Formerly Garland Street, the highway from the fifth arrondissement of Paris lies in the Rue Saint-Jacques Street Lagrange extending the rue Saint-Séverin.
Historically, according to a cartulary of Sainte-Geneviève, the street takes its name from the fact that Matthew and his wife Madeleine Montmarency of Garland to set up their vines, "called the closed Mauvoisin" to serve fee to grant to certain persons in charge to develop the site. This setup gave birth to Garland Street and ran in 1202. The streets were composed of Garlande Fouarre section and those that lie between the Place Maubert and the Rue de la Bûcherie. Later, it was decided to bring all these sections under the same name: Galande street.
Those who engage in the exploration of the highway can not escape the spell of the beautiful and curious bas-relief carved on the facade of No. 42. This masterpiece, which is the scene where Saint-Julien made a false move lepers Jesus to make him cross a river, it was built in the thirteenth century.
Besides the historical monuments still visible far, this street is also known for hosting the chapels of St. Blaise and St. Louis. This chapel, which served as the headquarters of the Brotherhood of two monks, was built in 1476 by carpenters and masons Paris.
Transfer to Paris St. Galandeà
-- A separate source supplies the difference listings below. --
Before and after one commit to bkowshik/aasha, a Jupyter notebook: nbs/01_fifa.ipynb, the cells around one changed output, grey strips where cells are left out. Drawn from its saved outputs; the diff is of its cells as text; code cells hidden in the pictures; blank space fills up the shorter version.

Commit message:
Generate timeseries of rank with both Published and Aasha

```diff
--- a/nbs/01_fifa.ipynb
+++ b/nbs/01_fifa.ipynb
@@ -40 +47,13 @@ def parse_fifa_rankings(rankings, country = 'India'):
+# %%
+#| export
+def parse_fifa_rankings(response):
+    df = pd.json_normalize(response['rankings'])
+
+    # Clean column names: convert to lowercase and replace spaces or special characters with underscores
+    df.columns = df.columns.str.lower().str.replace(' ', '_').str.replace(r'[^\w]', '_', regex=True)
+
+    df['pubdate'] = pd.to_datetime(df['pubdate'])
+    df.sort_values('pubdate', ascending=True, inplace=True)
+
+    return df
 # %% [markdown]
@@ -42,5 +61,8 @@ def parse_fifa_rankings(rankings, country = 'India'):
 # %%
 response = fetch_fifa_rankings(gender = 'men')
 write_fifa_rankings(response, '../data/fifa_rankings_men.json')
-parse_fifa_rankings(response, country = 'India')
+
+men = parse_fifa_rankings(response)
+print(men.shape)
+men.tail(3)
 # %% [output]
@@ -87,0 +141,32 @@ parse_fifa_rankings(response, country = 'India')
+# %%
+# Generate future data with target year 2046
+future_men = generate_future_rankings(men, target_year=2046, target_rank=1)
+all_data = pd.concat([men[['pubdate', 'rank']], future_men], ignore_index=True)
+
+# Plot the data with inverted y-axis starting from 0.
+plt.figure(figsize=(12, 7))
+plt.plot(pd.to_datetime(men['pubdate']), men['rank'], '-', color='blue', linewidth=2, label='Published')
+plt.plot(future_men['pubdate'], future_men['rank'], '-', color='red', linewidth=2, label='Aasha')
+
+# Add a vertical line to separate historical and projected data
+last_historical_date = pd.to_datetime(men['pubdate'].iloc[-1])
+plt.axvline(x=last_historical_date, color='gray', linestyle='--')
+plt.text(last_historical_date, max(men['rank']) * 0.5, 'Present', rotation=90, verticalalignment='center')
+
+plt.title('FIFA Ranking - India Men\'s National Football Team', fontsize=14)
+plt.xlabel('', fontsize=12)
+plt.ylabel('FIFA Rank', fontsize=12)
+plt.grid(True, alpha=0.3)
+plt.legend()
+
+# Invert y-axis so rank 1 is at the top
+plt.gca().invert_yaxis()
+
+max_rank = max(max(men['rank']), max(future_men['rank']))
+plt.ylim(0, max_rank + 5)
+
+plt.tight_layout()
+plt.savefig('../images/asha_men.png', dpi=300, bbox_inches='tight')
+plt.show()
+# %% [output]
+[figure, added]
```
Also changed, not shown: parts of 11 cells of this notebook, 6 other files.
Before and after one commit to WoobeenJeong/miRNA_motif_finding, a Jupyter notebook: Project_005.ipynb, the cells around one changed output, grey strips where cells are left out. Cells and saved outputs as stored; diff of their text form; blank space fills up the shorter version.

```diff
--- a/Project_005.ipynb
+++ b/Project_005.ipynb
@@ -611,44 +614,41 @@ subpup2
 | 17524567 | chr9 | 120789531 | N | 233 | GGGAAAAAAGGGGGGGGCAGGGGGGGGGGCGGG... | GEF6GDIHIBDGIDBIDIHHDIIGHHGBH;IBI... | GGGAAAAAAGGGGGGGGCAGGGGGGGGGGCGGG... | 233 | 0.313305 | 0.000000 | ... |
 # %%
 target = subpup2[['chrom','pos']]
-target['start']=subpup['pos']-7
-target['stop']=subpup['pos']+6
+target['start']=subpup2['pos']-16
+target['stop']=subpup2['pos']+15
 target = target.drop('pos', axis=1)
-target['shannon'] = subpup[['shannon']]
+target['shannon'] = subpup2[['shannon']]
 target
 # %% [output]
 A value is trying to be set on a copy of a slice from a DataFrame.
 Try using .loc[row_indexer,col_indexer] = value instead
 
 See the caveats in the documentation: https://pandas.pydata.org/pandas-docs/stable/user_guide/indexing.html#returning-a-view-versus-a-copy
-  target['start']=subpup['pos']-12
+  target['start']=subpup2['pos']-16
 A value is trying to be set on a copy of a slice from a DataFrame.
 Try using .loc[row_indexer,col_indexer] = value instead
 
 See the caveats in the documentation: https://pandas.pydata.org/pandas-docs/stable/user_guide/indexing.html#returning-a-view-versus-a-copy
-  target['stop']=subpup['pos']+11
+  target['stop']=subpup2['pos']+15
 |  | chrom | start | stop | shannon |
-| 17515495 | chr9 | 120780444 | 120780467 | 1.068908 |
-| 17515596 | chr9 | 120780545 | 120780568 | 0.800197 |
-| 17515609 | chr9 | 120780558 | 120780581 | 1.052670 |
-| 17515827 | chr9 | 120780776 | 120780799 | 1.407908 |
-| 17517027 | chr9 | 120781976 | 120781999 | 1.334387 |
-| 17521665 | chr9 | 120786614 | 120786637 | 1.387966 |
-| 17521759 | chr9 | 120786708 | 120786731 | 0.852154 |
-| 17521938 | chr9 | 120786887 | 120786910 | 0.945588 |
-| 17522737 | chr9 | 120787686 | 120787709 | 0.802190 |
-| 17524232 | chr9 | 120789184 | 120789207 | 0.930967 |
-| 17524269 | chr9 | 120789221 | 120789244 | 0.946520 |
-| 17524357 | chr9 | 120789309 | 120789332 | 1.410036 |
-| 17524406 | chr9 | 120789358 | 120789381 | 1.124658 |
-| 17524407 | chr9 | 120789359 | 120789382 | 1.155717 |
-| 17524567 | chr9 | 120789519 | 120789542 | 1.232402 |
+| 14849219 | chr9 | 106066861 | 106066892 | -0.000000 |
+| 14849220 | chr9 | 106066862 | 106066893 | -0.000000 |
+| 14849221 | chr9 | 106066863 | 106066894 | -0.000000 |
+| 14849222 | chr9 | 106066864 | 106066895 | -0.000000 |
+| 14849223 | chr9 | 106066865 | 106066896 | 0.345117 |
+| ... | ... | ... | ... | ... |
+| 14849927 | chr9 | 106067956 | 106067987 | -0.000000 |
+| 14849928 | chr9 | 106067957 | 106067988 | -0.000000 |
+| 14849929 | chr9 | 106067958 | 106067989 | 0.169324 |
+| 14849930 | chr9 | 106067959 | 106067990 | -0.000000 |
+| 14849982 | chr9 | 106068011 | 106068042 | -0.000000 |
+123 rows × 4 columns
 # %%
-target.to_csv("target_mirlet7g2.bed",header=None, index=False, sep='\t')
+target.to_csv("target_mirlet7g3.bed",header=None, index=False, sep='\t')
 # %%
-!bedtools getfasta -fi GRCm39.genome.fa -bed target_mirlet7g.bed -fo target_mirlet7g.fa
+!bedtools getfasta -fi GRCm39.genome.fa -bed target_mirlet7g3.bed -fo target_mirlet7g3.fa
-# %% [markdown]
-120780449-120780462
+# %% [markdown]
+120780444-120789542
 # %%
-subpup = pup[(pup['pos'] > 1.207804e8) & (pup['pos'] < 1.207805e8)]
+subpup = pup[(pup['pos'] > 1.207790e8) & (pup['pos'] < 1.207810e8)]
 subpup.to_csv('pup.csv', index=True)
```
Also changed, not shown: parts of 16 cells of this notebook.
Street Galandese located 19.1 km from Orly airport, 33.3 km from Charles de Gaulle airport and 100 km from Paris Beauvais airport